Records from a data collection
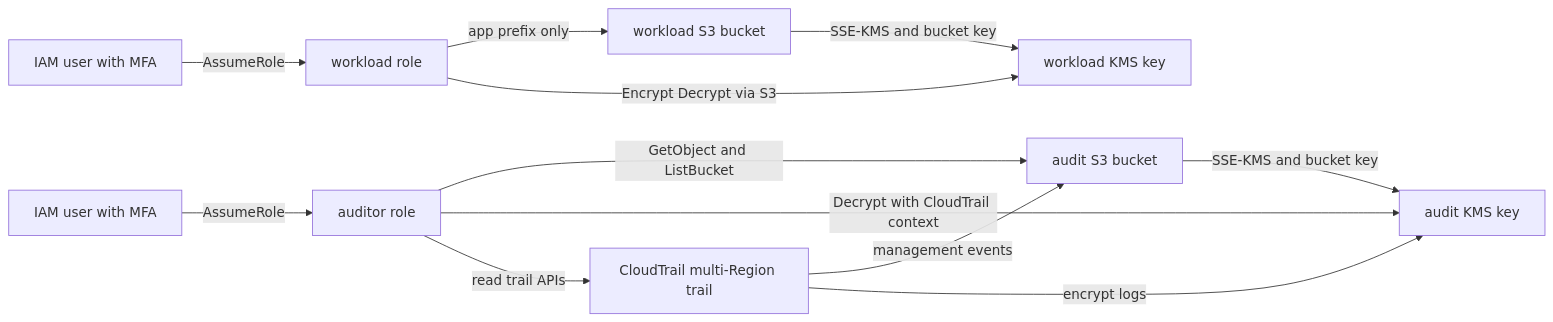
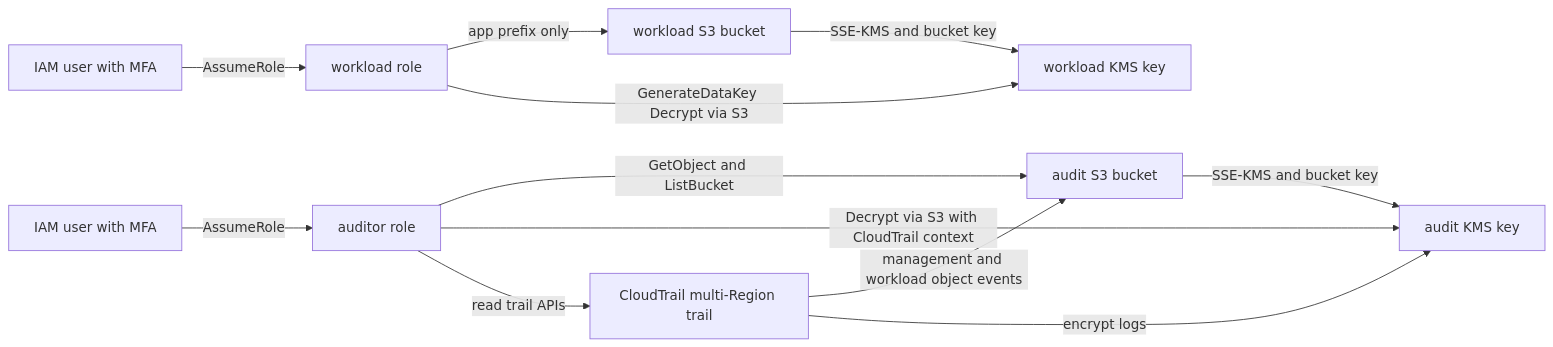
One commit to mikedsosa/aws-audit-baseline changed the diagram in docs/ARCHITECTURE.md. Above: the diagram before and after it, drawn with Mermaid. The commit also changed other lines of this file and 16 other files, not shown here.

````diff
--- a/docs/ARCHITECTURE.md
+++ b/docs/ARCHITECTURE.md
@@ -9,24 +9,24 @@
 ```mermaid
 flowchart LR
   workloadUser[IAM user with MFA]
   auditorUser[IAM user with MFA]
   workloadRole[workload role]
   auditorRole[auditor role]
   dataBucket[workload S3 bucket]
   logsBucket[audit S3 bucket]
   dataKey[workload KMS key]
   auditKey[audit KMS key]
   trail[CloudTrail multi-Region trail]
 
   workloadUser -->|AssumeRole| workloadRole
   auditorUser -->|AssumeRole| auditorRole
   workloadRole -->|app prefix only| dataBucket
-  workloadRole -->|Encrypt Decrypt via S3| dataKey
+  workloadRole -->|GenerateDataKey Decrypt via S3| dataKey
   dataBucket -->|SSE-KMS and bucket key| dataKey
-  trail -->|management events| logsBucket
+  trail -->|management and workload object events| logsBucket
   trail -->|encrypt logs| auditKey
   logsBucket -->|SSE-KMS and bucket key| auditKey
   auditorRole -->|GetObject and ListBucket| logsBucket
-  auditorRole -->|Decrypt with CloudTrail context| auditKey
+  auditorRole -->|Decrypt via S3 with CloudTrail context| auditKey
   auditorRole -->|read trail APIs| trail
 ```
````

### Problem details
Across the records above, how many lines hold the string "auditorRole"? The number alone will do.

### The answer
6